Solomon R. Guggenheim Museum, May 15 – August 23, 2009
In 1924, the middle of the age of the Charleston, wealthy businessman Gordon Strong asked Frank Lloyd Wright to design a tourist destination for the top of Sugar Loaf Mountain in Maryland. Strong suggested a dance hall that would attract day-trippers from Washington and Baltimore. But the egomaniacally forward-thinking architect, obsessed with modernist notions about progress and determined to change the nature of architecture itself, designed a massive ziggurat-like structure, partially nestled in the hillside, containing a great domed planetarium and ringed by a natural history museum. Wright imagined that visitors, newly bitten by the automobile bug, would drive their Model-Ts to the top of the ziggurat, admire a breathtaking view, and then check out the other attractions inside. Though never built, the Gordon Strong Automobile Objective and Planetarium design heralded Wright’s infatuation with the spiral that eventually led to the Guggenheim Museum’s famously quirky, round structure.
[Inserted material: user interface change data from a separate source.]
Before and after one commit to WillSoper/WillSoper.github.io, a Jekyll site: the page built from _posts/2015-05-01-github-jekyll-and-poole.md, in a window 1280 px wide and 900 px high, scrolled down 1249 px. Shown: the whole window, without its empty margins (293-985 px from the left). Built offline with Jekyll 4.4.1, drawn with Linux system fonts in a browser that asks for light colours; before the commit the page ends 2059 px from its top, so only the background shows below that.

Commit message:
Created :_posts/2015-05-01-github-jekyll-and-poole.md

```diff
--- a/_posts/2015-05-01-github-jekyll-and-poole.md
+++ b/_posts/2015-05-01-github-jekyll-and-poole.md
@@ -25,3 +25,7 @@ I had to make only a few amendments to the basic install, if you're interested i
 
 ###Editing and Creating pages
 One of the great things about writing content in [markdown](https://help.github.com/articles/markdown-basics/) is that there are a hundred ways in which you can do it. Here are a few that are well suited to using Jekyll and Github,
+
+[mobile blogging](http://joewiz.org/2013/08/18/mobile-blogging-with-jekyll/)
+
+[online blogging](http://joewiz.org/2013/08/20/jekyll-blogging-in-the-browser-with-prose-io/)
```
Appropriately, the Guggenheim itself is currently presenting a retrospective of Wright’s work, featuring working drawings and a model for Wright’s ambitious project. Just as aptly, the show has an endearingly wistful back-to-the future quality. Marking the Guggenheim’s fiftieth anniversary, the retrospective makes much of Wright’s legacy as the first distinctly American architect. He moved beyond his teacher Louis Sullivan’s dictum that form follows function, holding instead that form and function should be organically linked. Wright was the first architect to give the interior, rather than the exterior, primary design consideration. Inspired by Japanese architecture, he knocked down walls and raised ceilings, opening up the inside of the building. Yet this exaltation of the expanded interior corresponded to a dynamic vision of a liberated America on the move across the landscape. An early and fervent proponent of the automobile, Wright believed driving would enable Americans to escape the oppressive denseness of overpopulated cities. Part of their aesthetic reward would be Frank Lloyd Wright houses, whose oversized windows and careful siting nested the structures in their bucolic surroundings and celebrated their seclusion.
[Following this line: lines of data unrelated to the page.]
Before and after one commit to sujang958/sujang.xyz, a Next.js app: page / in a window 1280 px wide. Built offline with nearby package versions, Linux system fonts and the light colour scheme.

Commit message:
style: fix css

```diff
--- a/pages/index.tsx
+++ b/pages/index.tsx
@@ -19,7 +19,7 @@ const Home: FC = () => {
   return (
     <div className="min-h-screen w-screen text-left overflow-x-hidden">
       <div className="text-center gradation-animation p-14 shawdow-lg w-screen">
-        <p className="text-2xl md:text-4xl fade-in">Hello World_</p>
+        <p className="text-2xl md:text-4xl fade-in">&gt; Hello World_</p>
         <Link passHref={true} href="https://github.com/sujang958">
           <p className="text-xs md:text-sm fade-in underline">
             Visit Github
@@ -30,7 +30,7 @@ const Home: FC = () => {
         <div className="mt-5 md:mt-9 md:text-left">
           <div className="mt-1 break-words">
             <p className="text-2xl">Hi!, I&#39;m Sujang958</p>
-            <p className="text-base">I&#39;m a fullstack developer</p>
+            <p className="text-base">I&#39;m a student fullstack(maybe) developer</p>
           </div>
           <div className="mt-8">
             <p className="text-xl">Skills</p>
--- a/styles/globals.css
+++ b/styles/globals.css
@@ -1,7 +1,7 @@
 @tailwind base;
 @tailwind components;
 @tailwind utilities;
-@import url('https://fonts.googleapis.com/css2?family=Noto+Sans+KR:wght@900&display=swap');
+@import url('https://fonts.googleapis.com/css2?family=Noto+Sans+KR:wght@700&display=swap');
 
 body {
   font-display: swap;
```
Wright is justifiably considered a visionary. Yet in a post-modern retrospective moment, for people like me who grew up in Wright-inspired modern houses, his imagined future looks paradoxically nostalgic. In the ’60s, my parents were among the converted. It’s unclear whether their Wright-ness was an informed decision or not, but they wholeheartedly adopted the same dream that drove him. They engaged an architect to design their home, which embodied a decisive break with the props of their traditional New England childhoods. The house was the envy of my school friends. Most of them had drafty old houses built in the 1800s or raised ranches in crowded neighborhoods. Our snazzy, custom-designed split-level house was set at the end of a winding dirt road, nestled into the hillside, and surrounded by woods, with a beautiful view looking out over the reservoir. The open floor plan, built around a central fireplace, featured floor-to-ceiling windows on all the exterior walls. They appointed it with brand-new, neutrally-colored, angular furniture, and my father copied the works of the painters he most admired—Klee, Mondrian, and Picasso—to hang on the pristine white walls. His favorite artist was Alexander Calder, which eventually moved him to make a collection of riveted aluminum sculptures that he installed, shiny and unpainted, throughout our property. In the winter, when the trees were bare, you could see them glinting in the sun through the woods.
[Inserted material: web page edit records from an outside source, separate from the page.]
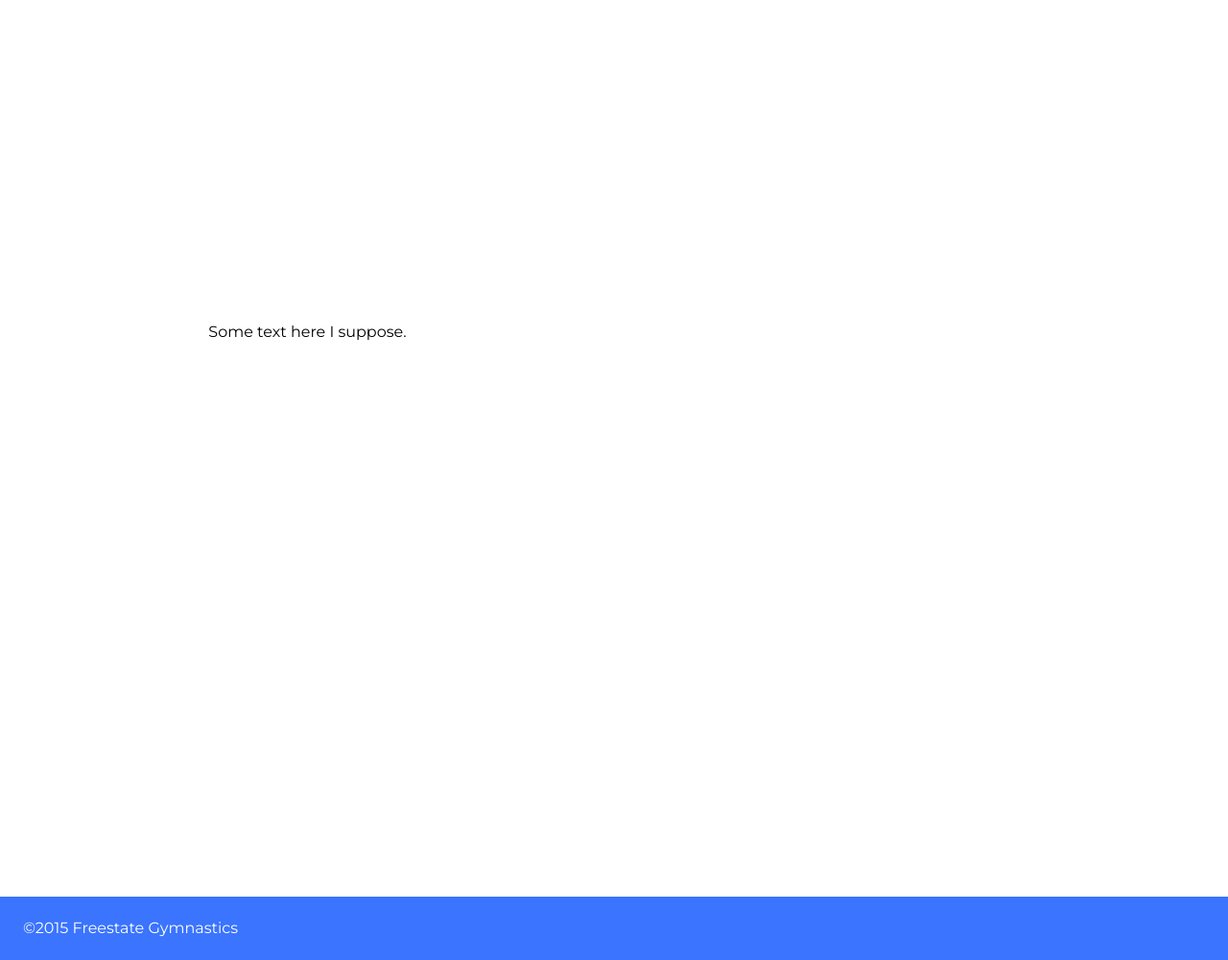
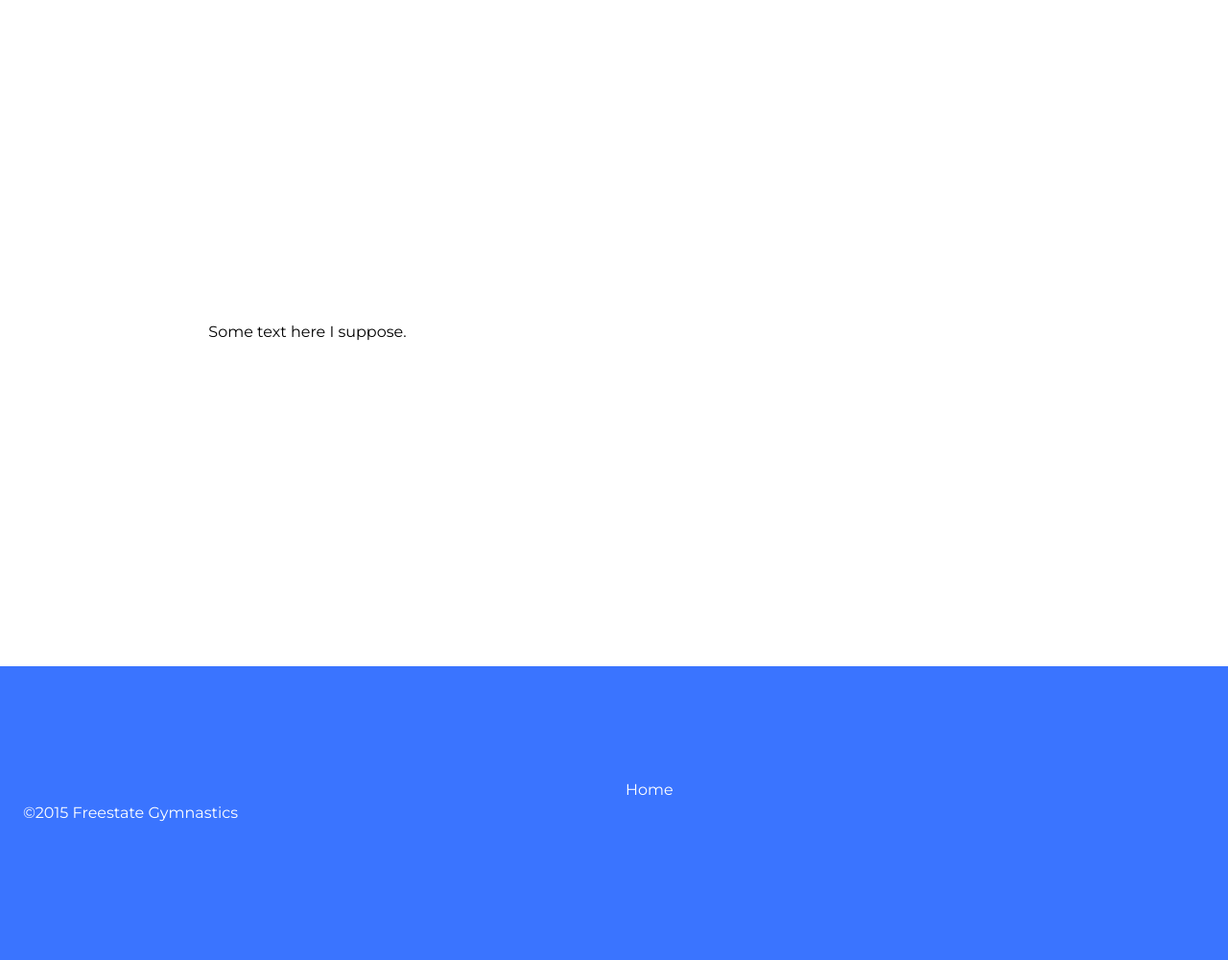
Before and after one commit to bzle/freestate, a Jekyll site: the page built from index.html, in a window 1280 px wide. Shown: the whole page at 96% size. Built offline with Jekyll 4.4.1, drawn with Linux system fonts in a browser that asks for light colours; nearby versions of some CDN libraries.

Commit message:
Updated '_includes/footer.html' via CloudCannon

```diff
--- a/_includes/footer.html
+++ b/_includes/footer.html
@@ -1,3 +1,12 @@
 <footer>
-    <div class="footer__copyright editable">&copy;2015 Freestate Gymnastics</div>
+    <section class="grid">
+        <div class="grid__item one-half">
+            <div class="footer__copyright editable">&copy;2015 Freestate Gymnastics</div>
+        </div>
+        <div class="grid__item one-half">
+            <div class="footer__nav editable">
+                Home
+            </div>
+        </div>
+    </section>
 </footer>
```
My parents, hermetic and reticent by nature, loved that house, and lived there for over forty years. For me, though, it was like living on an island, or, less generously, in a jail. Having known nothing else, I took the architectural innovation, the beautiful natural milieu, and the breathtaking vista for granted. What I really wanted was to live in a normal neighborhood where gangs of kids roamed the sidewalks. Instead, my two sisters and I spent endless hours shooting hoops in the driveway, jumping rope, reading, and, in the winter, ice-skating for hours on that lonely reservoir. The house’s open floor plan, Wright’s device for fostering family unity, from my perspective, created a constant, glowering parental presence. With no public transportation, and the nearest town several miles away, I became a zealous bike rider; when I turned sixteen, my driver’s license was a ticket to freedom.
Still, one of my earliest memories is the delight I felt running down the ramp the first time my parents took me to the Guggenheim. For better or worse, I have been hardwired with the aesthetic of Frank Lloyd Wright. By grasping his modern dream of freedom from spatial constraint, my parents nurtured in me an enduring preference for solitude and, at the same time, an opposing yearning for wider companionship. Ironically, by the time I went to college, I had become so accustomed to isolation that I had trouble adapting to the relentless conviviality of dorm life. In the years since, though, I’ve struck a delicate balance between the reassuring clarity of aloneness and the warm solace of community. I live in the downtown area of a village where the stores, restaurants, and playground are within walking distance, but I rarely go out of my way to socialize. And each of the cozy rooms in my historic New England house has a door.
ContributorSharon L. Butler
Butler is a professor at Eastern Connecticut State University and blogs.